Taliban militants, who have been fighting the Afghan government and NATO-led troops in Afghanistan, have lashed out at the proposed security accord between Kabul and Washington, vowing to continue jihad or holy war till the foreign forces are evicted from the war-ravaged country.
“The invaders and their allies should understand that inking strategic agreement would be accompanied by dire consequences,” Xinhua quoted Taliban’s elusive chief Mullah Mohammad Omar as stating in a message posted on the outfit’s website on the eve of Eid-ul Adha.
The Eid-ul Adha festival will be celebrated by Muslims across the world on Tuesday.
Omar, who has eluded the US’s biggest military manhunt in the region over the past 12 years, in the message also warned that the people of Afghanistan would not accept any strategic agreement even if it got rubber stamped by “a fake Loya Jirga”.
Afghan President Hamid Karzai and US Secretary of State John Kerry, after a 26-hour intense discussion here, announced at a joint press conference Saturday night that differences over inking a security arrangement, known as the Bilateral Security Agreement (BSA), have been narrowed.
The Afghan president revealed a couple of weeks ago that he would convene the traditional Loya Jirga or grand assembly of tribal chieftains, notables and government functionaries, probably within a month to take a final decision on the security agreement.

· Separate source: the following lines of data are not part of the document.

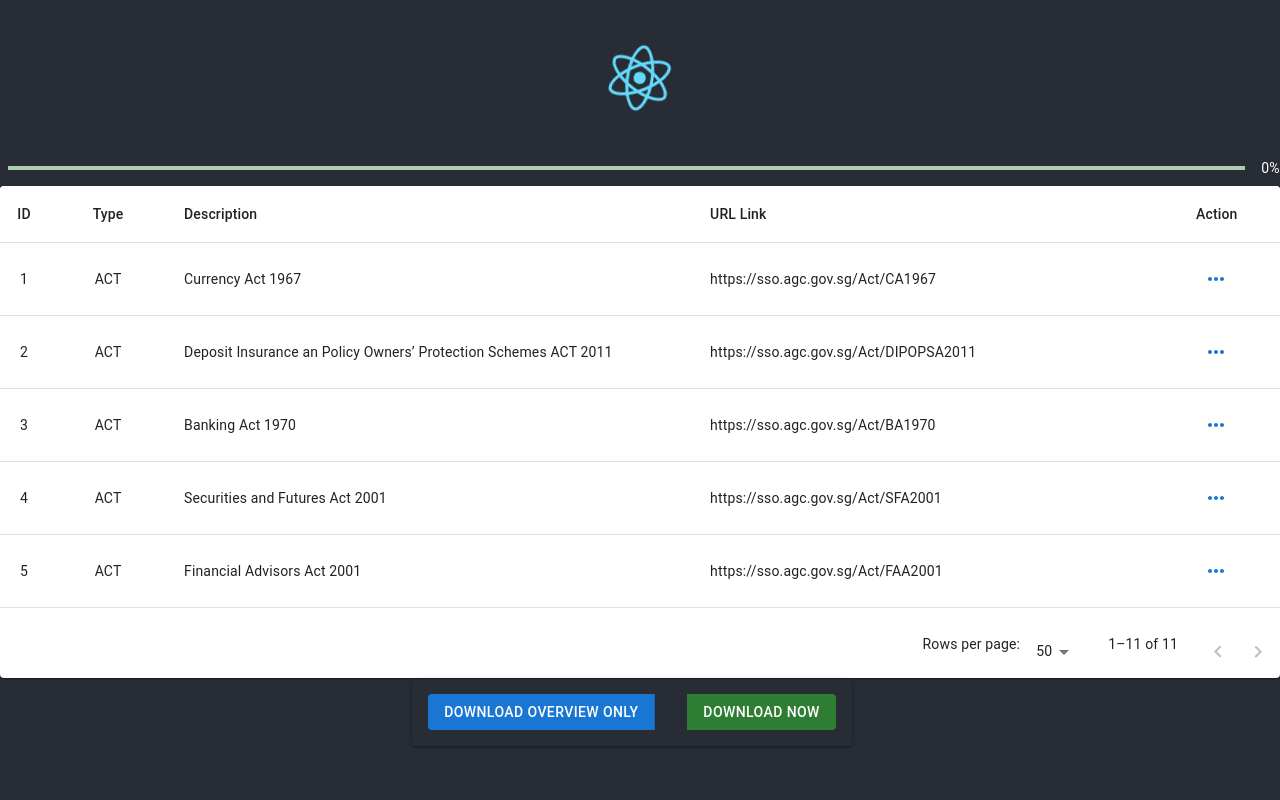
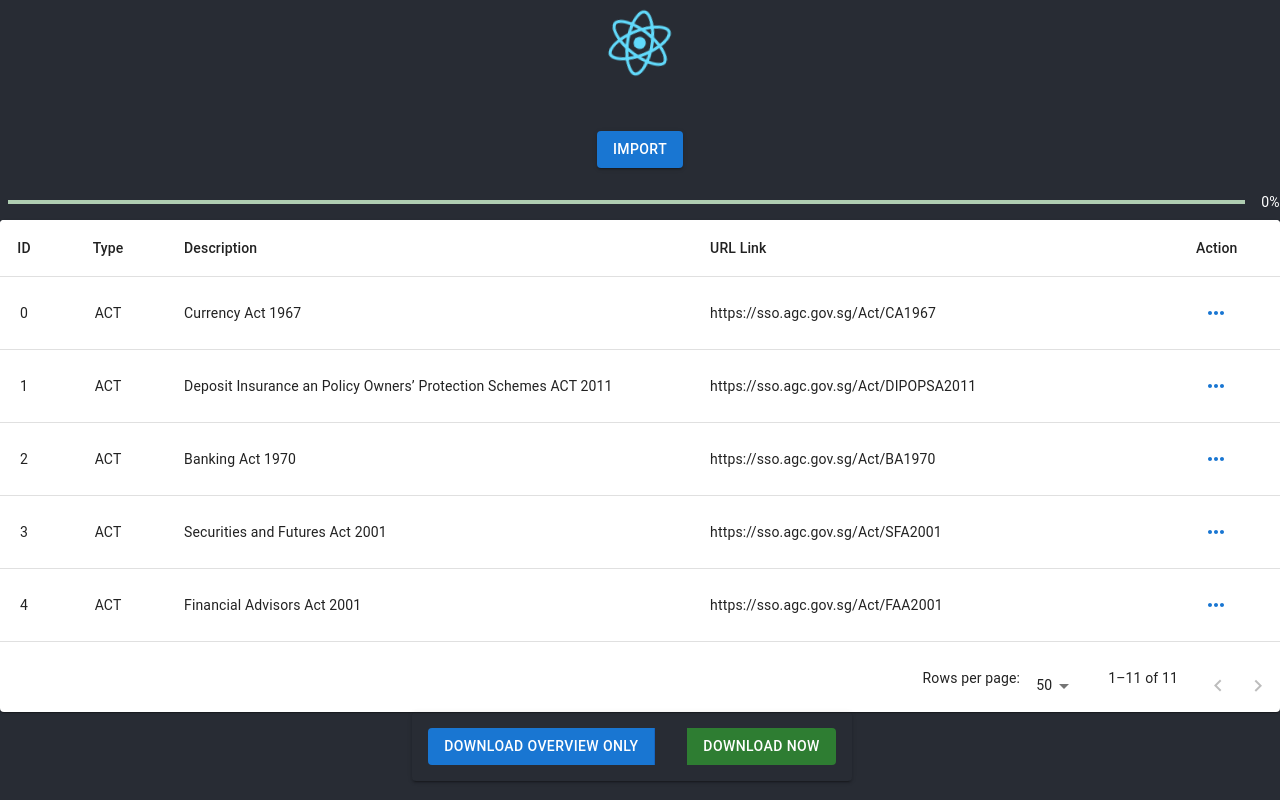
Before and after one commit to EeseeSG/reg-recon, a React (Create React App) app: page / in a window 1280 px wide. Built offline with nearby package versions, Linux system fonts and the light colour scheme.

Commit message:
updated with import

```diff
--- a/src/App.js
+++ b/src/App.js
@@ -5,6 +5,7 @@ import './App.css';
 
 // components
 import ExportToExcel from './components/ExportToExcel';
+import ImportExcel from './components/ImportExcel';
 import {
   Grid,
   Typography,
@@ -125,7 +126,7 @@ const columns = [
     id: 'id',
     label: 'ID',
     minWidth: 20,
-    format: (value) => (value + 1).toString(),
+    format: (value) => value.toString(),
     align: 'center',
   },
   {
@@ -375,6 +376,7 @@ function App() {
                 sx={{ marginTop: 2, marginBottom: 2, }}
               >
                 <Grid item>
+                  <ImportExcel onChange={setRows}/>
                   <Box width={"100%"} sx={{ m: 1 }}>
                     <LinearProgress value={progress} />
                   </Box>
--- a/src/components/ExportToExcel.js
+++ b/src/components/ExportToExcel.js
@@ -33,15 +33,15 @@ export default function ExportToExcel({ dataset, fileName="export" }) {
 
     const downloadOverview = () => {
         const wb = XLSX.utils.book_new();
-
         // add overview
         const parsed_data = dataset.map((data) => [data.id, data.type, data.name, data.url, data.source])
         const overview_data = [
-            ['ID', 'Type', 'Name', 'URL', 'Source Type'],
+            ['id', 'type', 'name', 'url', 'source'],
             ...parsed_data
         ]
         var overview_ws = XLSX.utils.aoa_to_sheet(overview_data);
         XLSX.utils.book_append_sheet(wb, overview_ws, 'overview');
+        XLSX.writeFile(wb, `${fileName}${fileExtension}`);
     }
 
     return (
--- /dev/null
+++ b/src/components/ImportExcel.js
@@ -0,0 +1,77 @@
+import * as React from 'react';
+import * as XLSX from "xlsx";
+import {
+    Button,
+} from '@mui/material';
+
+export default function ImportExcel({ onChange }) {
+
+    function convertToArrayOfObjects(data) {
+        var keys = data.shift(),
+            i = 0, k = 0,
+            obj = null,
+            output = [];
+
+        for (i = 0; i < data.length; i++) {
+            obj = {};
+
+            for (k = 0; k < keys.length; k++) {
+                obj[keys[k]] = data[i][k];
+            }
+            output.push(obj);
+        }
+
+        return output;
+    }
+
+    const importFile = (e) => {
+        const file = e.target.files[0];
+        const reader = new FileReader();
+
+        reader.onload = (evt) => {
+          const bstr = evt.target.result;
+          const wb = XLSX.read(bstr, { type: "binary" });
+          const wsname = wb.SheetNames[0];
+          const ws = wb.Sheets[wsname];
+          const data = XLSX.utils.sheet_to_csv(ws, { header: 1 });
+          const data_chunks = data.split('\n');
+          const data_array = data_chunks.map((i) => i.split(','));
+          const data_objects = convertToArrayOfObjects(data_array);
+          onChange(data_objects);
+        };
+        reader.readAsBinaryString(file);
+
+        // const promise = new Promise((resolve, reject)=>{
+        //     const fileReader = new FileReader();
+        //     fileReader.readAsArrayBuffer(file);
+        //     fileReader.onload=(e)=>{
+        //         const bufferArray = e.target.result;
+        //         const wb = {SheetNames:[], Sheets:{}};
+        //         const ws1 = XLSX.read(bufferArray, {type:"buffer"}).Sheets.Sheet1;
+        //         const ws2 = XLSX.read(bufferArray, {type:"buffer"}).Sheets.Sheet2;
+
+        //         wb.SheetNames.push("Sheet1"); wb.Sheets["Sheet1"] = ws1;
+        //         wb.SheetNames.push("Sheet2"); wb.Sheets["Sheet2"] = ws2;
+
+        //         const data1 = XLSX.utils.sheet_to_json(ws1);
+        //         const data2 = XLSX.utils.sheet_to_json(ws2);
+
+        //         resolve([data1, data2]);
+        //     };
+        //     fileReader.onerror=(error) => {
+        //         reject(error);
+        //     };
+        // });
+        // promise.then((excelData) => {
+        //     items.push(excelData);
+        //     console.log(excelData);
+        // });
+    }
+
+    return (
+        <Button color="primary" variant="contained" sx={{ m: 2 }} component="label" onChange={importFile}>
+            <input hidden type="file" accept=".csv, application/vnd.openxmlformats-officedocument.spreadsheetml.sheet, application/vnd.ms-excel"/>
+            Import
+        </Button>
+    );
+};
```
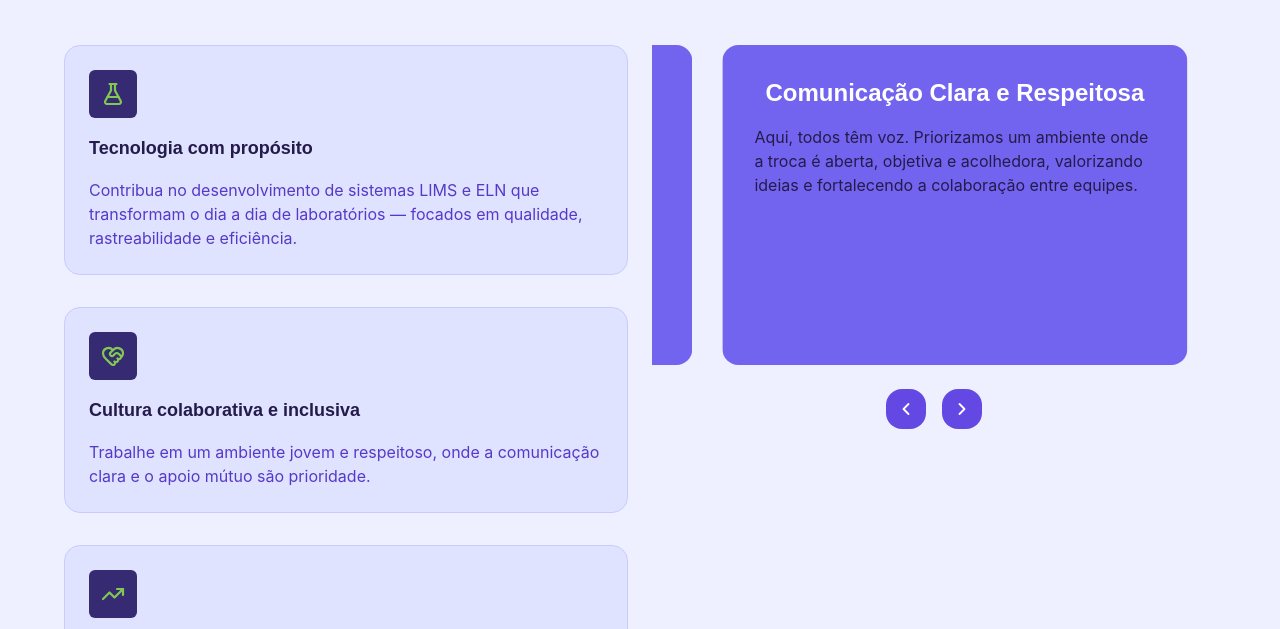
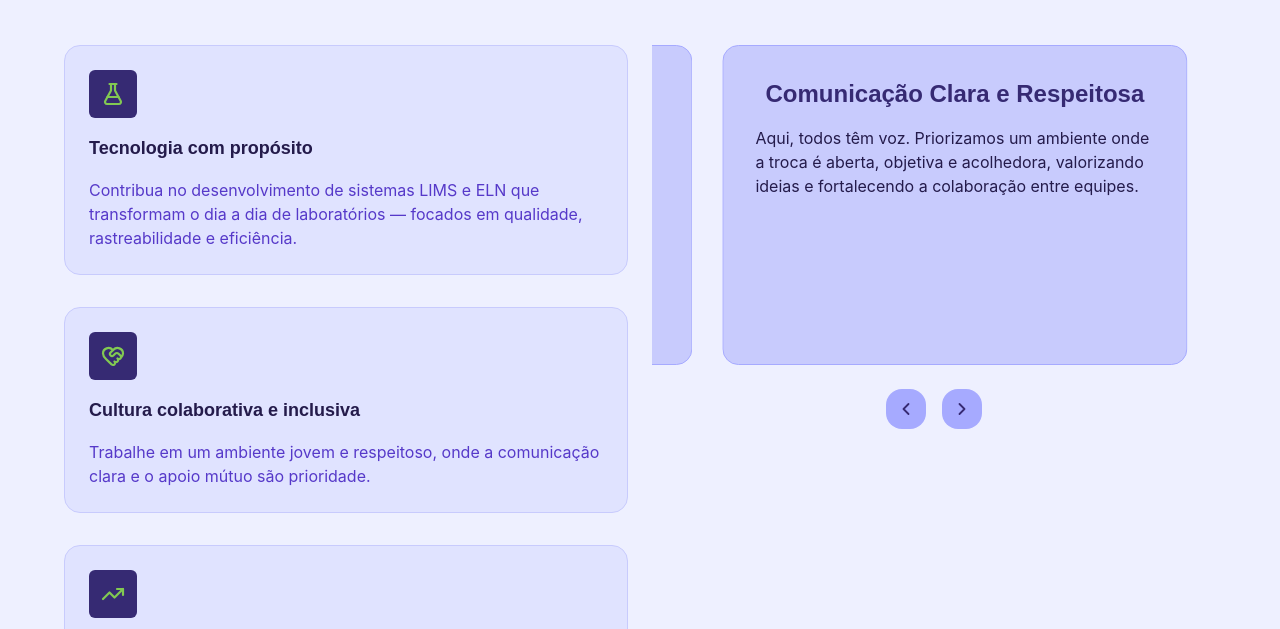
Before and after one commit to Byorks/website-linesync, a website: page pages/trainee-promo.html in a window 1280 px wide. Shown: the part 721-1350 px from the top of the page. Drawn offline with Linux system fonts and the light colour scheme; a web font is replaced by a local one.

Commit message:
style: ajustes cards

```diff
--- a/css/style.css
+++ b/css/style.css
@@ -232,7 +232,11 @@
     }
 
     .trainee-culture-card {
-        @apply flex flex-col gap-4 p-8 bg-misk-500  dark:bg-misk-950 dark:border dark:border-misk-200 rounded-lg text-white min-h-80;
+        @apply flex flex-col gap-4 p-8 bg-misk-200 border border-misk-300  dark:bg-misk-950 dark:border dark:border-misk-200 rounded-lg text-white min-h-80;
+    }
+
+    .trainee-culture-card h3 {
+        @apply text-primary
     }
 
     .collaborators-cards {
--- a/pages/trainee-promo.html
+++ b/pages/trainee-promo.html
@@ -258,11 +258,11 @@
                                 <!-- Navigation -->
                                 <div class="flex justify-center gap-4 mt-6">
                                     <button type="button" aria-label="previous slid" title="previous slide"
-                                        class="swiper-button-prev-2 w-10 h-10 bg-misk-600 dark:bg-misk-950  text-white rounded-lg flex items-center justify-center hover:bg-misk-700 cursor-pointer">
+                                        class="swiper-button-prev-2 w-10 h-10 bg-misk-300 dark:bg-misk-800  text-primary rounded-lg flex items-center justify-center hover:bg-misk-700 cursor-pointer">
                                         <svg data-lucide="chevron-left" width="20" height="20"></svg>
                                     </button>
                                     <button type="button" aria-label="next slide" title="next slide"
-                                        class="swiper-button-next-2 w-10 h-10 bg-misk-600 dark:bg-misk-950  text-white rounded-lg flex items-center justify-center hover:bg-misk-700 cursor-pointer">
+                                        class="swiper-button-next-2 w-10 h-10 bg-misk-300 dark:bg-misk-800  text-primary rounded-lg flex items-center justify-center hover:bg-misk-700 cursor-pointer">
                                         <svg data-lucide="chevron-right" width="20" height="20"></svg>
                                     </button>
                                 </div>
```
Also changed, not shown: css/output.css.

The controversial security accord, if inked, would facilitate the US to keep a limited number of its troops in Afghanistan beyond 2014 when the NATO-led forces would leave the conflict-ridden country.
“No foreign military base is acceptable to Afghans,” Mullah Omar added in his statement, warning that having military bases would intensify armed jihad against foreigners in Afghanistan.
The US reportedly would have nine bases in Afghanistan if the BSA is inked.
In his message, the Taliban leader also denounced the forthcoming presidential and provincial council elections in Afghanistan set for April 5, 2014, as a “drama of occupying forces” and called on Afghans to boycott the electoral process.